"Beneath this Earth, rests bones."
For 12 years, spanning 2005-2017, documentarian Wang Bing trekked throughout China, interviewing various survivors of the Communist Party's Anti-Rightist campaign of 1957, where 3,200 men deemed "rightists" were held captive and sent to re-education through labor camps, where only a mere 500 would survive. Some of these remaining men share the horrors of their harrowing experience in one of the most monumental documentaries ever created.
Clocking in at a colossal 495 minutes, Dead Souls is a large undertaking for any type of film lover. Some may be put off by this initially, but I can attest to the importance of its runtime. Even at over 8 hours, some of the interviewed victims have been cut from the final film. There are so many stories told here, none lesser or more important than the others. There is a balance presented here, and the interviews take as long as they need. These lives and confession are extremely important, their voices worth every second heard. I am so thankful a work like this can even exist.
Most of the film cuts back and forth between 2005/2006 and 2016/2017. At times we hit a moment between the two but the bulk of it bounces around those timefames frequently. The video quality fluctuates due to the limitations of video equipment in the earlier years, but the aesthetic is never meant for flash. It maintains a camera that never intrudes or demands, but one that follows and let's the subject be the weight as it most certainly should be in this case. I admire the moments the director's arm slips into frame or his reflection is seen in a mirror hanging on a closet door as he peers through the viewfinder of his camera. It is as raw as it can get and nothing is shyed away from if it intervenes with the moment being captured or story being told. There are cuts but only presented in necessary moments, such as a person exiting the room for a break or of the interview is to be carried on the next day.
There is no use of score and to powerful effect. The emotional weight and resonance felt merely needs presented by those on camera. As said before, the visuals aren't really a highlight, by way of design, but the shots where the camera travels through the desert in more current times, over the camps, haunting abruptly to examine skeletal remains poking up out of the ground, before moving on only a few steps to the next pileof scattered bones.
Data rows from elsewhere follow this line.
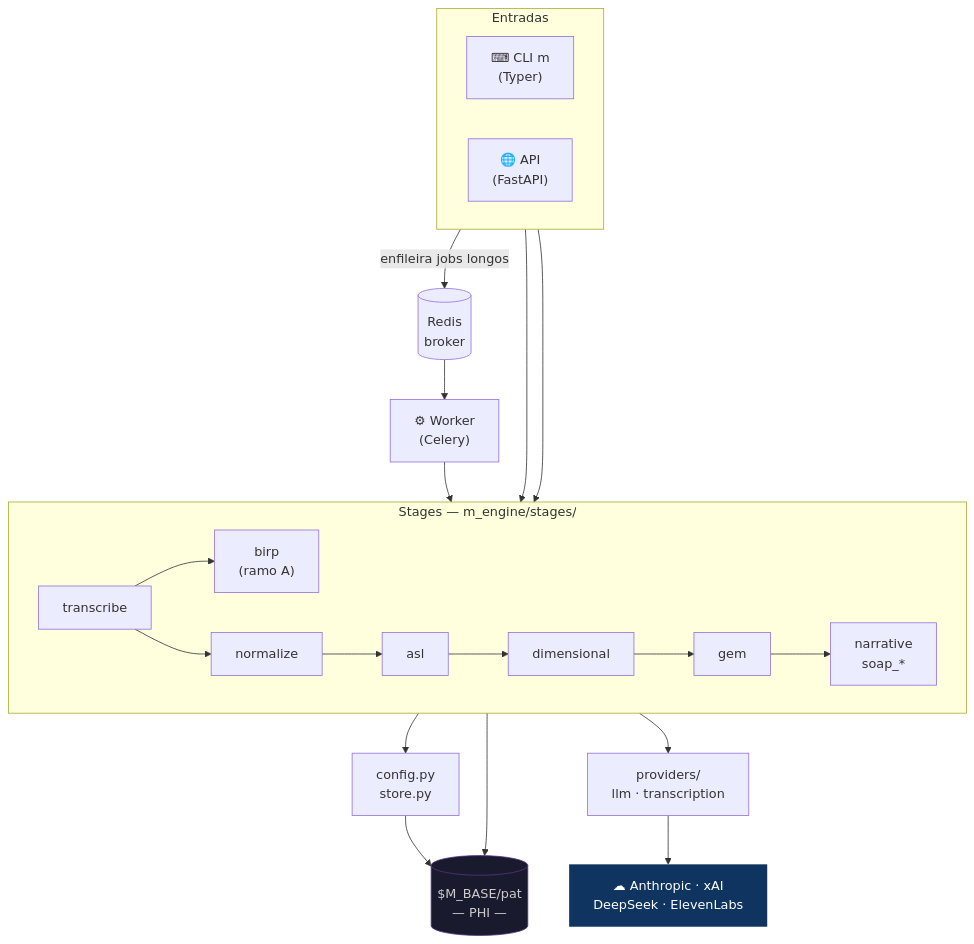
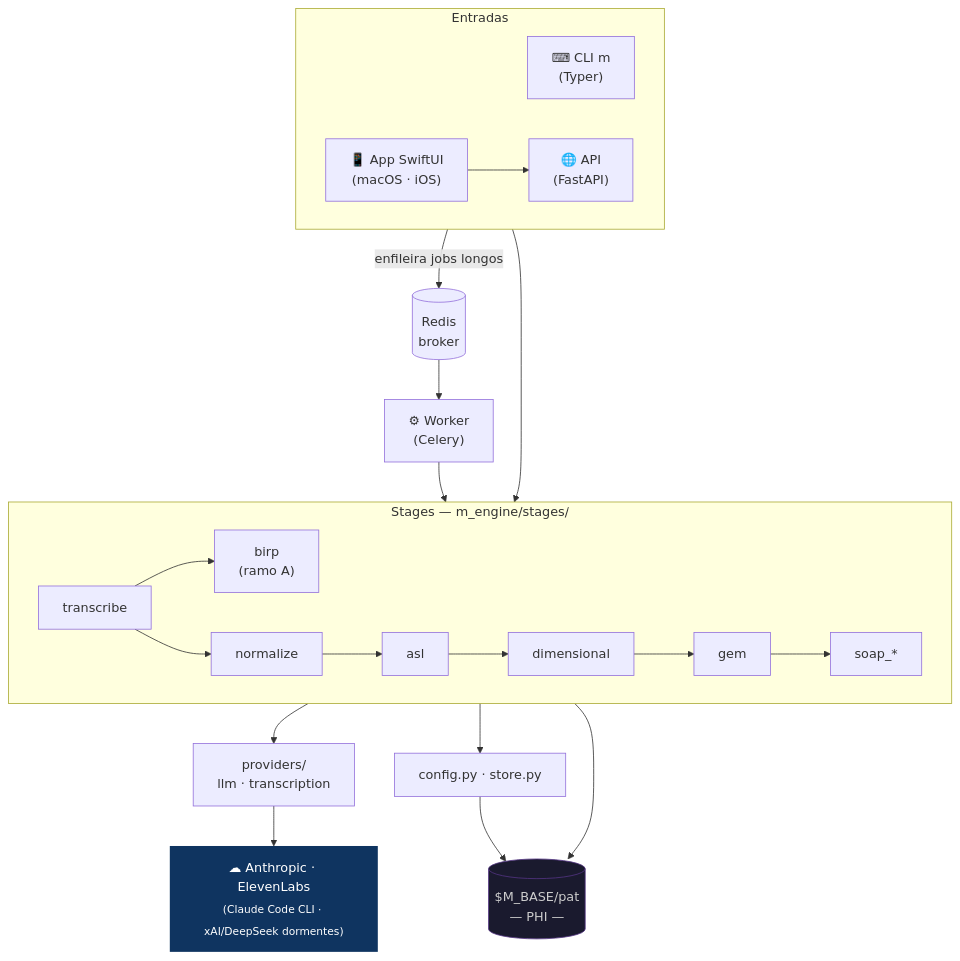
One commit to myselfgus/m changed the eighth of 10 diagrams in README.md. Above: the diagram before and after it, drawn with Mermaid. The commit also changed other lines of this file and 17 other files, not shown here.

First line of the commit message:
feat: SOAP reformulado (Sumário/Seguimento) + prompt caching 1h/prewarm + ícone do app; README ampliado

````diff
--- a/README.md
+++ b/README.md
@@ -167,31 +252,31 @@
 ```mermaid
 flowchart TB
     subgraph entrypoints["Entradas"]
         direction LR
-        CLI["⌨ CLI m\n(Typer)"]
-        API["🌐 API\n(FastAPI)"]
+        CLI["⌨ CLI m<br/>(Typer)"]
+        API["🌐 API<br/>(FastAPI)"]
+        APP["📱 App SwiftUI<br/>(macOS · iOS)"]
     end
 
-    API -->|enfileira jobs longos| Q[(Redis\nbroker)]
-    Q --> W["⚙ Worker\n(Celery)"]
+    APP --> API
+    API -->|enfileira jobs longos| Q[(Redis<br/>broker)]
+    Q --> W["⚙ Worker<br/>(Celery)"]
 
     CLI --> STAGES
-    API --> STAGES
     W --> STAGES
 
     subgraph STAGES["Stages — m_engine/stages/"]
         direction LR
-        S1[transcribe] --> SB["birp\n(ramo A)"]
-        S1 --> S2[normalize] --> S3[asl] --> S4[dimensional] --> S5[gem] --> S6["narrative\nsoap_*"]
+        S1[transcribe] --> SB["birp<br/>(ramo A)"]
+        S1 --> S2[normalize] --> S3[asl] --> S4[dimensional] --> S5[gem] --> S6["soap_*"]
     end
 
-    STAGES --> CFG["config.py\nstore.py"]
-    STAGES --> PROV["providers/\nllm · transcription"]
-
-    PROV --> EXT["☁ Anthropic · xAI\nDeepSeek · ElevenLabs"]
-    CFG --> FS[("$M_BASE/pat\n— PHI —")]
+    STAGES --> PROV["providers/<br/>llm · transcription"]
+    STAGES --> CFG["config.py · store.py"]
+    PROV --> EXT["☁ Anthropic · ElevenLabs<br/><sub>(Claude Code CLI · xAI/DeepSeek dormentes)</sub>"]
+    CFG --> FS[("$M_BASE/pat<br/>— PHI —")]
     STAGES --> FS
 
     style FS fill:#1a1a2e,color:#ccc,stroke:#533483
     style EXT fill:#0f3460,color:#fff,stroke:none
 ```
````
Haunting is an understatement. In addition to the more traditionally shot interview, moments like these or a hard cut to a note written by one of the deceased, there is just enough variety to a standard style of visual presentation to keep things fresh throughout.
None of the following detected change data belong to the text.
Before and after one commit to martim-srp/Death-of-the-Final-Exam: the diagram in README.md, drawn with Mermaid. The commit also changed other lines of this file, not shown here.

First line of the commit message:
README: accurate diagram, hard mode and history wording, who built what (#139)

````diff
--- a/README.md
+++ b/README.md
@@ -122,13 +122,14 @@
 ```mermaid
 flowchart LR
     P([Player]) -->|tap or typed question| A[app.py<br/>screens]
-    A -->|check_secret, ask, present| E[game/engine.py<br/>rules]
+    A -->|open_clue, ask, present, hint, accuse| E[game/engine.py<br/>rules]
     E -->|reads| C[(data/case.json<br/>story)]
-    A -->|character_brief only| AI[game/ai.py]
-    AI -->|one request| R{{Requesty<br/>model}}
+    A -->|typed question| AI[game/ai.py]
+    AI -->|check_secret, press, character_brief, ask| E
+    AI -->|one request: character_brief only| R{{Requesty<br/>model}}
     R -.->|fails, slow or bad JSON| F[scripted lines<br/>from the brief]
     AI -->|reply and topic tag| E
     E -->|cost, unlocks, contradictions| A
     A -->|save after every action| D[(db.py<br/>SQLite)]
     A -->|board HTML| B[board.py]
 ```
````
Sitting through 8+ hours of listening to these elderly men reflect back on the inhumane hardships they endured; the starvation, beatings, cannibalism and death they were surrounded with every waking moment, it's a wonder that any survived. Saddened and shocked in equal measure, the things humans put one another through never ceases to disturb me. These voices needed to be heard. Wang Bing was the perfect vessel to let these stories be told. May their souls rest in peace. A dark corner of history that had been told in an uncensored fashion. Easily one the most important pieces of cinema to surface in 2018.
Written by Josh Parmer